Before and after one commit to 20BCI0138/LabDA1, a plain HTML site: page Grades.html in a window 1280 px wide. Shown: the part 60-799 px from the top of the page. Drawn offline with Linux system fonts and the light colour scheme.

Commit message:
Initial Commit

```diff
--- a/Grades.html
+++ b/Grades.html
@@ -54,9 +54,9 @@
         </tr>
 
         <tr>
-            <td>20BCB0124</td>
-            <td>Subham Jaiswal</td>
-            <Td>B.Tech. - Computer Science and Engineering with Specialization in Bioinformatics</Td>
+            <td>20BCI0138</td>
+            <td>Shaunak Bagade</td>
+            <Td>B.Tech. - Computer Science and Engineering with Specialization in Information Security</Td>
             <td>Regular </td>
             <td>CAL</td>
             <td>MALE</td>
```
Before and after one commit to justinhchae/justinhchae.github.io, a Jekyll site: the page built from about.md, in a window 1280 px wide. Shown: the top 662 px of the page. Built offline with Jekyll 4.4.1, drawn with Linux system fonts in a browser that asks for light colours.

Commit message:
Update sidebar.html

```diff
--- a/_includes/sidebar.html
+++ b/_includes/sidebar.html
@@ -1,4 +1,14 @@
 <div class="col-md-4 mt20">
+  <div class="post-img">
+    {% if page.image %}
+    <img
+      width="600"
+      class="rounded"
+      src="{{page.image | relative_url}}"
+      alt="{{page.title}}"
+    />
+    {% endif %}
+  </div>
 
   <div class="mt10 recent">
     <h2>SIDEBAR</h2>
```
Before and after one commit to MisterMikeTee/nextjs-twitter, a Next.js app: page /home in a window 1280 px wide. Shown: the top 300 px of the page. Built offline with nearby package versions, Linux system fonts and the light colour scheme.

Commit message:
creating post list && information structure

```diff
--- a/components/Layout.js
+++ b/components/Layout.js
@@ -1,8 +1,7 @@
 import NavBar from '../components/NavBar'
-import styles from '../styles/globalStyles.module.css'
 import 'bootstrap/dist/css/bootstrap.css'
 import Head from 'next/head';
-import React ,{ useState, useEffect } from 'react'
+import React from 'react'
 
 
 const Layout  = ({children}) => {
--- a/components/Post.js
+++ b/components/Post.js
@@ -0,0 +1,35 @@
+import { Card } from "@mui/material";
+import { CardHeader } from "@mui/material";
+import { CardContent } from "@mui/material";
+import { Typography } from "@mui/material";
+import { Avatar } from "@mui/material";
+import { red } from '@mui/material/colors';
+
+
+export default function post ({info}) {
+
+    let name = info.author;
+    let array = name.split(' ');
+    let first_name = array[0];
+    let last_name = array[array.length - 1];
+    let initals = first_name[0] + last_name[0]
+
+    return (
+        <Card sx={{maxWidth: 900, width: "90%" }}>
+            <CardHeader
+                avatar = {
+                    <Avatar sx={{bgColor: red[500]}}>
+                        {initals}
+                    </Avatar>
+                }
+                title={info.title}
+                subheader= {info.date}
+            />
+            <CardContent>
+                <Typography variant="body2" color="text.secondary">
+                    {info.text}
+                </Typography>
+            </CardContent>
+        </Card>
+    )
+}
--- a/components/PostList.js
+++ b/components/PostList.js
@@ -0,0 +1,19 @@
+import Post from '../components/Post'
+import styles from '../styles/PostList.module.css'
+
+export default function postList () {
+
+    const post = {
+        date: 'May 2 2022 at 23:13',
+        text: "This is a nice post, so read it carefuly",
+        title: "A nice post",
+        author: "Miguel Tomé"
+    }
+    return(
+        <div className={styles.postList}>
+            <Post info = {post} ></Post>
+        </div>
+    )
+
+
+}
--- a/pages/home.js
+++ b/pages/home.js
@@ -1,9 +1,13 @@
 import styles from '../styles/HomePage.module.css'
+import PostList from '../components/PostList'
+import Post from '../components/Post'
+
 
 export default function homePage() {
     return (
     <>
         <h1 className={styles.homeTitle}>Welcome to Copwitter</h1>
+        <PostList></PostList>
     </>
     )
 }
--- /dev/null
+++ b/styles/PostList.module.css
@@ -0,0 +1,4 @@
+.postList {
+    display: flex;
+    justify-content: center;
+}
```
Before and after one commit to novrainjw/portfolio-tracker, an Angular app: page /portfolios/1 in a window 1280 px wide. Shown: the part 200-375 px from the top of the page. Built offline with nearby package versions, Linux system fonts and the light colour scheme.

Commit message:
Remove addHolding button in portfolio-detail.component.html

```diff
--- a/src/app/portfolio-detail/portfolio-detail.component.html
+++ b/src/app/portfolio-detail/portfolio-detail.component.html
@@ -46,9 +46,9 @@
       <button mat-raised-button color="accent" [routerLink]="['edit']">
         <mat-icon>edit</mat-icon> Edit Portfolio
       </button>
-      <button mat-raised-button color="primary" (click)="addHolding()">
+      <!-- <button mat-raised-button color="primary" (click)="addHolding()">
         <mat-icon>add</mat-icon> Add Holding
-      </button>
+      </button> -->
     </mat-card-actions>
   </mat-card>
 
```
----------
**Task requirements:** Write the records out in full, exactly as they read above.

**Exercise solution:**
Before and after one commit to 20BCI0138/LabDA1, a plain HTML site: page Grades.html in a window 1280 px wide. Shown: the part 60-799 px from the top of the page. Drawn offline with Linux system fonts and the light colour scheme.

Commit message:
Initial Commit

```diff
--- a/Grades.html
+++ b/Grades.html
@@ -54,9 +54,9 @@
         </tr>
 
         <tr>
-            <td>20BCB0124</td>
-            <td>Subham Jaiswal</td>
-            <Td>B.Tech. - Computer Science and Engineering with Specialization in Bioinformatics</Td>
+            <td>20BCI0138</td>
+            <td>Shaunak Bagade</td>
+            <Td>B.Tech. - Computer Science and Engineering with Specialization in Information Security</Td>
             <td>Regular </td>
             <td>CAL</td>
             <td>MALE</td>
```
Before and after one commit to justinhchae/justinhchae.github.io, a Jekyll site: the page built from about.md, in a window 1280 px wide. Shown: the top 662 px of the page. Built offline with Jekyll 4.4.1, drawn with Linux system fonts in a browser that asks for light colours.

Commit message:
Update sidebar.html

```diff
--- a/_includes/sidebar.html
+++ b/_includes/sidebar.html
@@ -1,4 +1,14 @@
 <div class="col-md-4 mt20">
+  <div class="post-img">
+    {% if page.image %}
+    <img
+      width="600"
+      class="rounded"
+      src="{{page.image | relative_url}}"
+      alt="{{page.title}}"
+    />
+    {% endif %}
+  </div>
 
   <div class="mt10 recent">
     <h2>SIDEBAR</h2>
```
Before and after one commit to MisterMikeTee/nextjs-twitter, a Next.js app: page /home in a window 1280 px wide. Shown: the top 300 px of the page. Built offline with nearby package versions, Linux system fonts and the light colour scheme.

Commit message:
creating post list && information structure

```diff
--- a/components/Layout.js
+++ b/components/Layout.js
@@ -1,8 +1,7 @@
 import NavBar from '../components/NavBar'
-import styles from '../styles/globalStyles.module.css'
 import 'bootstrap/dist/css/bootstrap.css'
 import Head from 'next/head';
-import React ,{ useState, useEffect } from 'react'
+import React from 'react'
 
 
 const Layout  = ({children}) => {
--- a/components/Post.js
+++ b/components/Post.js
@@ -0,0 +1,35 @@
+import { Card } from "@mui/material";
+import { CardHeader } from "@mui/material";
+import { CardContent } from "@mui/material";
+import { Typography } from "@mui/material";
+import { Avatar } from "@mui/material";
+import { red } from '@mui/material/colors';
+
+
+export default function post ({info}) {
+
+    let name = info.author;
+    let array = name.split(' ');
+    let first_name = array[0];
+    let last_name = array[array.length - 1];
+    let initals = first_name[0] + last_name[0]
+
+    return (
+        <Card sx={{maxWidth: 900, width: "90%" }}>
+            <CardHeader
+                avatar = {
+                    <Avatar sx={{bgColor: red[500]}}>
+                        {initals}
+                    </Avatar>
+                }
+                title={info.title}
+                subheader= {info.date}
+            />
+            <CardContent>
+                <Typography variant="body2" color="text.secondary">
+                    {info.text}
+                </Typography>
+            </CardContent>
+        </Card>
+    )
+}
--- a/components/PostList.js
+++ b/components/PostList.js
@@ -0,0 +1,19 @@
+import Post from '../components/Post'
+import styles from '../styles/PostList.module.css'
+
+export default function postList () {
+
+    const post = {
+        date: 'May 2 2022 at 23:13',
+        text: "This is a nice post, so read it carefuly",
+        title: "A nice post",
+        author: "Miguel Tomé"
+    }
+    return(
+        <div className={styles.postList}>
+            <Post info = {post} ></Post>
+        </div>
+    )
+
+
+}
--- a/pages/home.js
+++ b/pages/home.js
@@ -1,9 +1,13 @@
 import styles from '../styles/HomePage.module.css'
+import PostList from '../components/PostList'
+import Post from '../components/Post'
+
 
 export default function homePage() {
     return (
     <>
         <h1 className={styles.homeTitle}>Welcome to Copwitter</h1>
+        <PostList></PostList>
     </>
     )
 }
--- /dev/null
+++ b/styles/PostList.module.css
@@ -0,0 +1,4 @@
+.postList {
+    display: flex;
+    justify-content: center;
+}
```
Before and after one commit to novrainjw/portfolio-tracker, an Angular app: page /portfolios/1 in a window 1280 px wide. Shown: the part 200-375 px from the top of the page. Built offline with nearby package versions, Linux system fonts and the light colour scheme.

Commit message:
Remove addHolding button in portfolio-detail.component.html

```diff
--- a/src/app/portfolio-detail/portfolio-detail.component.html
+++ b/src/app/portfolio-detail/portfolio-detail.component.html
@@ -46,9 +46,9 @@
       <button mat-raised-button color="accent" [routerLink]="['edit']">
         <mat-icon>edit</mat-icon> Edit Portfolio
       </button>
-      <button mat-raised-button color="primary" (click)="addHolding()">
+      <!-- <button mat-raised-button color="primary" (click)="addHolding()">
         <mat-icon>add</mat-icon> Add Holding
-      </button>
+      </button> -->
     </mat-card-actions>
   </mat-card>
 
```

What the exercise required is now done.